---- SOURCE INFORMATION
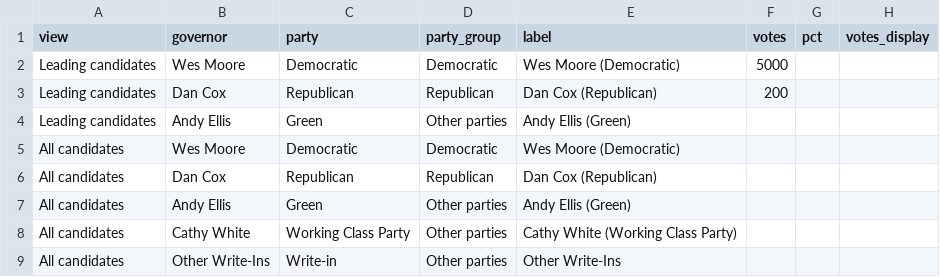
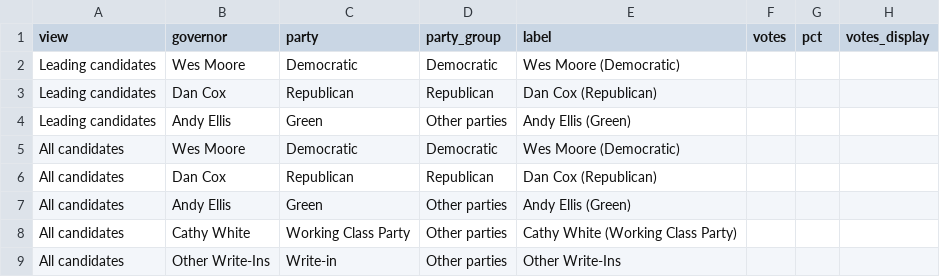
Before and after one commit to Sammyliu0606/midterm_result, a CSV file: data/live/flourish/flourish_gov_bar.csv, drawn as a sheet; only a part is shown; the diff names each change by its address in the sheet, - before the commit and + after, or states it on an @@ line.

Commit message:
Results update 2026-11-03 21:02 UTC

```diff
--- a/data/live/flourish/flourish_gov_bar.csv
+++ b/data/live/flourish/flourish_gov_bar.csv
-F2 (votes): 5000
+F2 (votes): (empty)
-F3 (votes): 200
+F3 (votes): (empty)
```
--------
WHAT THE EXERCISE ASKS: When a line of the material holds the string "votes", copy that line.

EXERCISE OUTPUT:
-F2 (votes): 5000
+F2 (votes): (empty)
-F3 (votes): 200
+F3 (votes): (empty)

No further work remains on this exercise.